* What you need to do *
What you return should match the entries below exactly, only without the images.

* Revision tracking records *
· · · ·
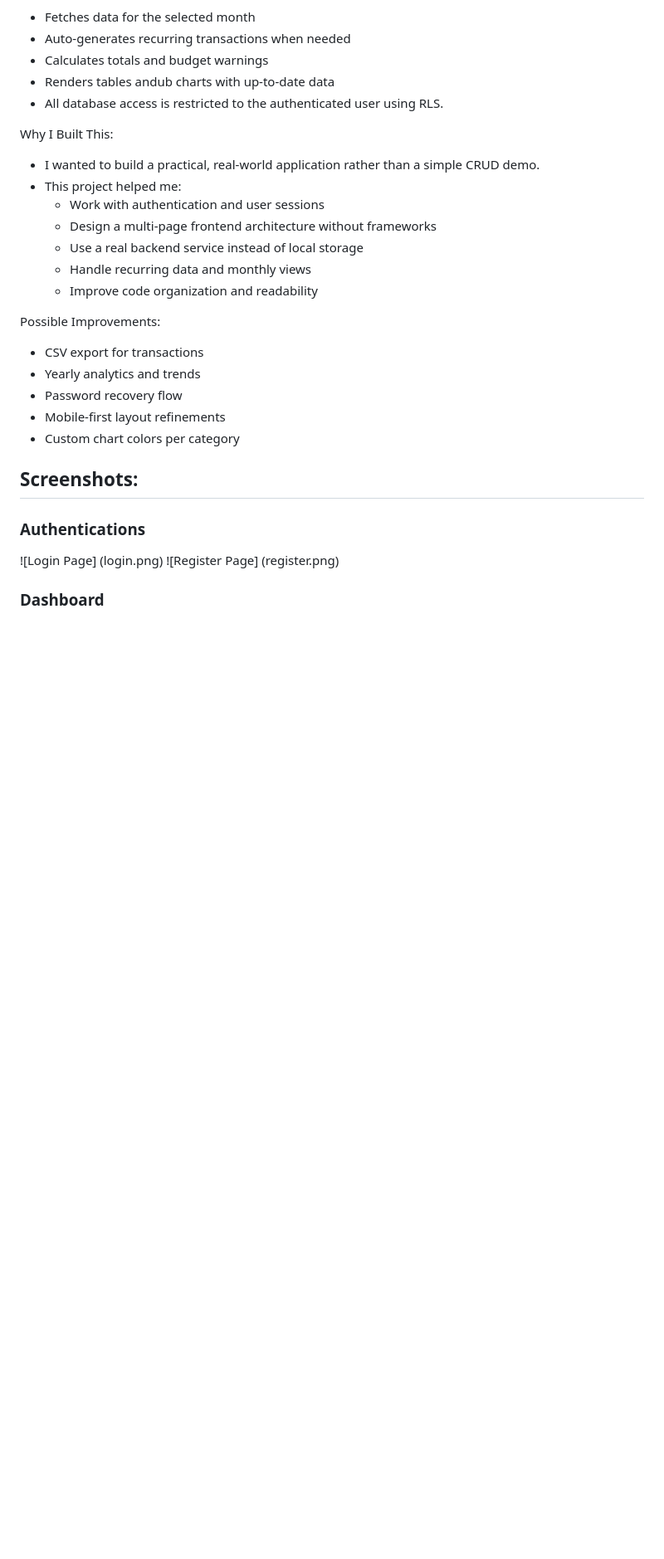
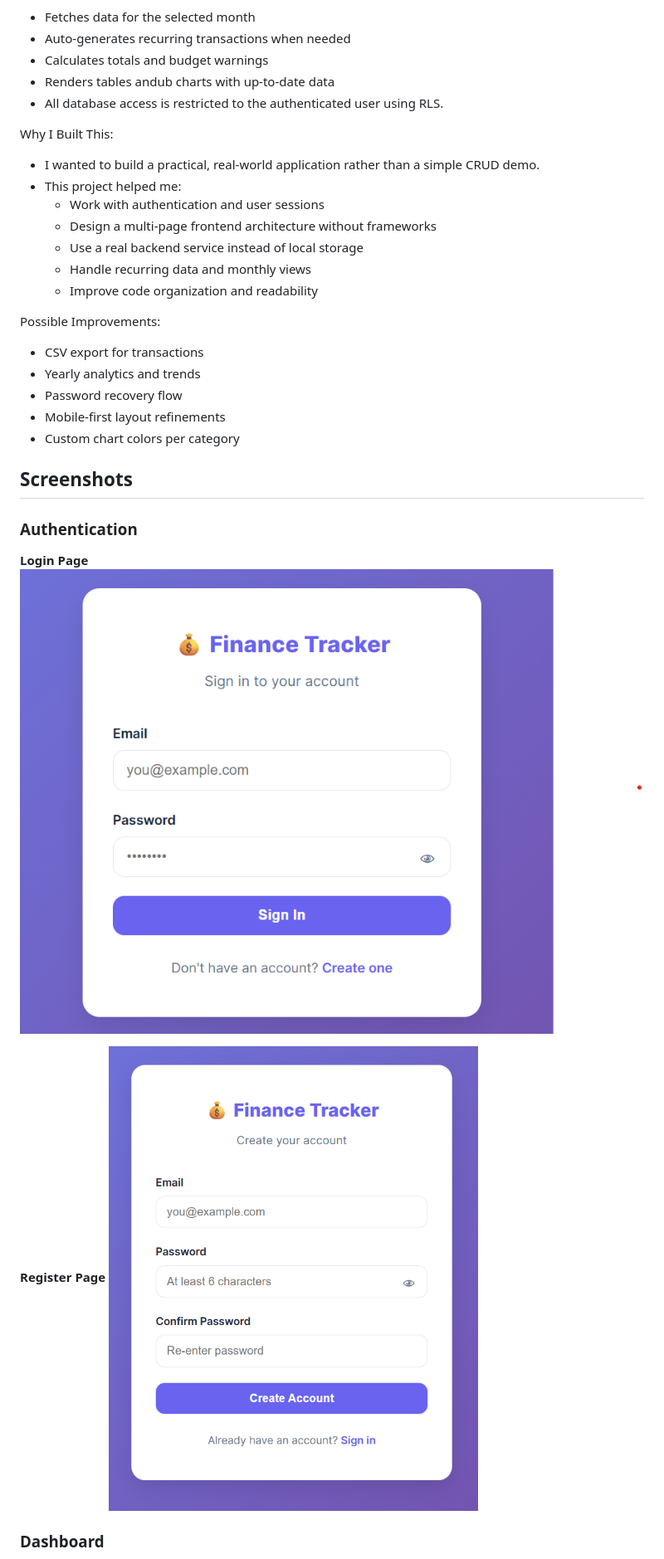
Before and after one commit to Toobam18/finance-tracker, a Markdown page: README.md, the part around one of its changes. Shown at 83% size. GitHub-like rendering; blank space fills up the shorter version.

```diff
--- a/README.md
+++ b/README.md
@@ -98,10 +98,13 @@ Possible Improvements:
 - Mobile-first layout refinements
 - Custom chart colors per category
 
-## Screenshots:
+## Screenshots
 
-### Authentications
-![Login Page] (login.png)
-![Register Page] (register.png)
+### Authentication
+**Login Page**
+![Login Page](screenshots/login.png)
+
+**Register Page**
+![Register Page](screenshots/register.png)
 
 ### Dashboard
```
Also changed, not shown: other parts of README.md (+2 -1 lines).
· · · ·
* Task result *
Before and after one commit to Toobam18/finance-tracker, a Markdown page: README.md, the part around one of its changes. Shown at 83% size. GitHub-like rendering; blank space fills up the shorter version.

```diff
--- a/README.md
+++ b/README.md
@@ -98,10 +98,13 @@ Possible Improvements:
 - Mobile-first layout refinements
 - Custom chart colors per category
 
-## Screenshots:
+## Screenshots
 
-### Authentications
-![Login Page] (login.png)
-![Register Page] (register.png)
+### Authentication
+**Login Page**
+![Login Page](screenshots/login.png)
+
+**Register Page**
+![Register Page](screenshots/register.png)
 
 ### Dashboard
```
Also changed, not shown: other parts of README.md (+2 -1 lines).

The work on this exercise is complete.